June 25, 2000.
Nablus, West Bank — Palestinian state will be declared “in a few weeks”, Palestinian leader Yasser Arafat said in a speech Sunday in the West Bank town of Nablus.
“The Palestinian state will be proclaimed in a few weeks”, he told thousands of supporters of his Fatah faction, the main component of the Palestine Liberation Organisation.
“The coming weeks will be crucial,” he added in a speech at a local school.
Arafat has said several times that he will declare a Palestinian state before the end of the year, with or without a final peace deal with Israel, but without giving even an approximate date.
A final accord, covering such issues as the status of Jerusalem, the borders of a future Palestinian state, the future of 3.5 million Palestinian refugees and the question of Jewish settlements, is scheduled to be reached by September 13.
But major differences remain between the two sides less than three months ahead of that deadline.
The US is trying to organise a summit between Arafat, Israeli Prime Minister Ehud Barak and President Bill Clinton to move the negotiations forward.
“No force is capable of threatening us,” said Arafat, referring to a boosting of the Israeli military presence in the occupied areas.
He said the Palestinians are capable of resisting as they did in the “battles of al-Karama (which saw Palestinian fighters and the Jordanian army clash with the Israeli army in 1968) of Beirut (1982) or the seven years of the intifada,” the Palestinian uprising against Israeli rule.
“We are for peace, but a just and overall peace,” Arafat told the crowd, saying that the Palestinians could count on their “friends and allies in southern Lebanon, in Egypt, in Jordan and in Syria.”
Arafat’s comments drew quick criticism from Israeli Foreign Minister David Levy.
“A peace process can’t exist with threats,” he told reporters in Jerusalem.
“If he chooses to go (declare statehood) … in a unilateral way, then he directly allows Israel to choose the same method.”
Meanwhile, Prime Minister Ehud Barak accused Palestinians of deliberately placing obstacles in the path of a Camp David-style summit.
Barak conferred with his Cabinet in Jerusalem about the upcoming visit of Secretary of State Madeleine Albright, who is expected to arrive Tuesday evening.
In advance of her visit, the third to the region in a month, U.S. envoy Dennis Ross has been meeting with both sides to try to determine whether a summit should be held under U.S. auspices.
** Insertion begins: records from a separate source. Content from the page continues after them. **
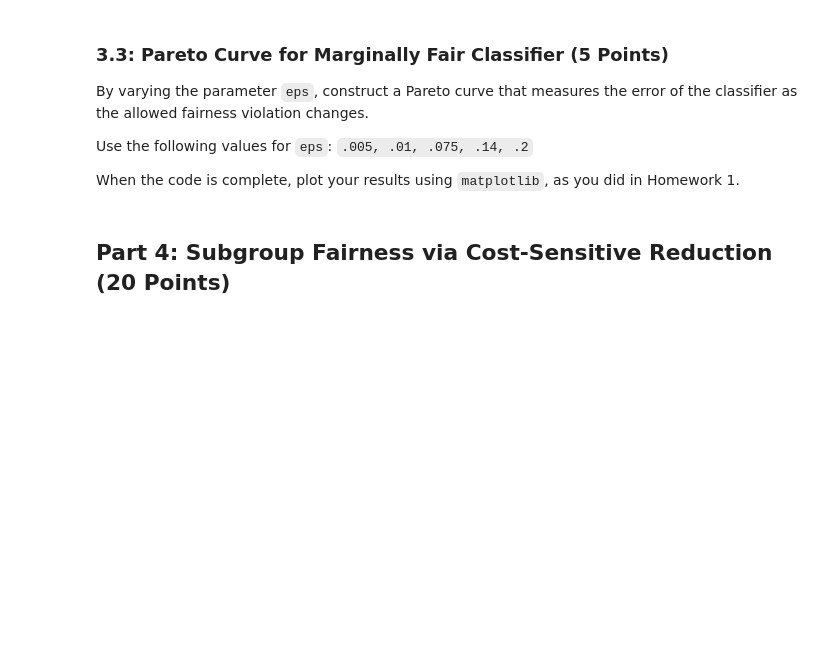
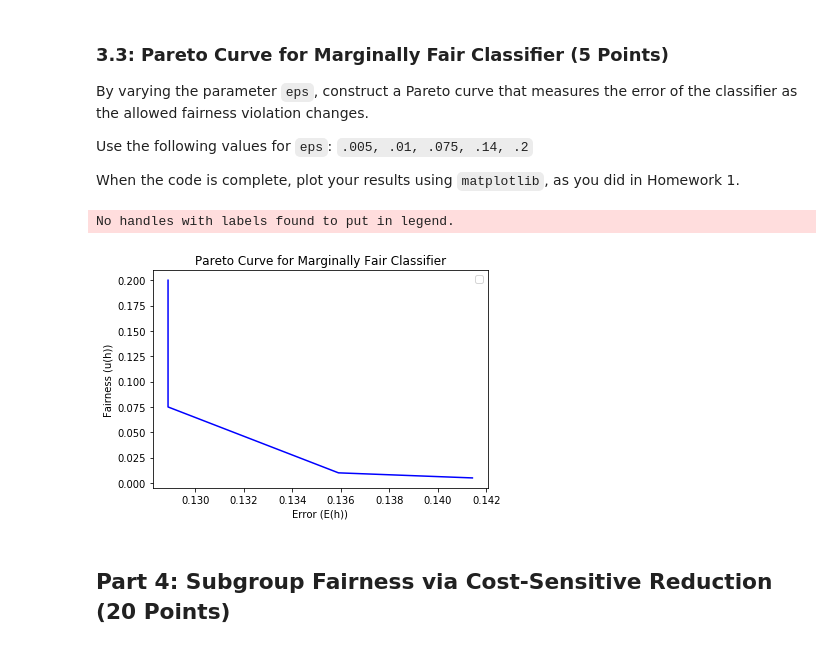
Before and after one commit to sophia-grace/Algorithmic-Fairness, a Jupyter notebook: Homework 3.ipynb, the cells around one changed output. Drawn from its saved outputs; the diff is of its cells as text; code cells hidden in the pictures; blank space fills up the shorter version.

```diff
--- a/Homework 3.ipynb
+++ b/Homework 3.ipynb
@@ -411,7 +411,7 @@ When the code is complete, plot your results using `matplotlib`, as you did in H
 # %%
 ## YOUR CODE HERE
 
-eps_values = [0.005, 0.01, 0.75, 0.14, 0.2]
+eps_values = [0.005, 0.01, 0.075, 0.14, 0.2]
 eps_classifier_error = []
 
 # generate the errors by varying eps
@@ -419,6 +419,28 @@ for eps in eps_values:
     predictions = marginal_fair.run_eps_single(eps, dataX, dataA, dataY_series)
     this_error = (error(y, predictions))/len(y)
     eps_classifier_error.append(this_error)
+# %%
+%matplotlib inline
+import matplotlib.pyplot as plt
+
+## YOUR CODE HERE
+
+
+
+# Create a plot with a caption, X and Y legends, etc
+x_label = 'Error (E(h))'
+y_label = 'Fairness (u(h))'
+plt.title('Pareto Curve for Marginally Fair Classifier')
+plt.xlabel(x_label)
+plt.ylabel(y_label)
+
+plt.plot(eps_classifier_error, eps_values, color='blue') ## (x, y, ...)
+plt.legend()
+
+plt.show()
+# %% [output]
+No handles with labels found to put in legend.
+[figure, added]
 # %% [markdown]
 ## Part 4: Subgroup Fairness via Cost-Sensitive Reduction (20 Points)
 # %% [markdown]
```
Israel badly wants a summit, but the Palestinians say the two sides are too far apart for it to be productive now.
Ross met Sunday with Ahmed Qureia, speaker of the Palestinian parliament and a senior negotiator, at his home in Abu Dis, just outside Jerusalem. Another Palestinian negotiator and cabinet minister, Hassan Asfour, said Sunday that none of the issues in the final status negotiations have been settled. “Not one word of the agreement has been put on paper,” he said.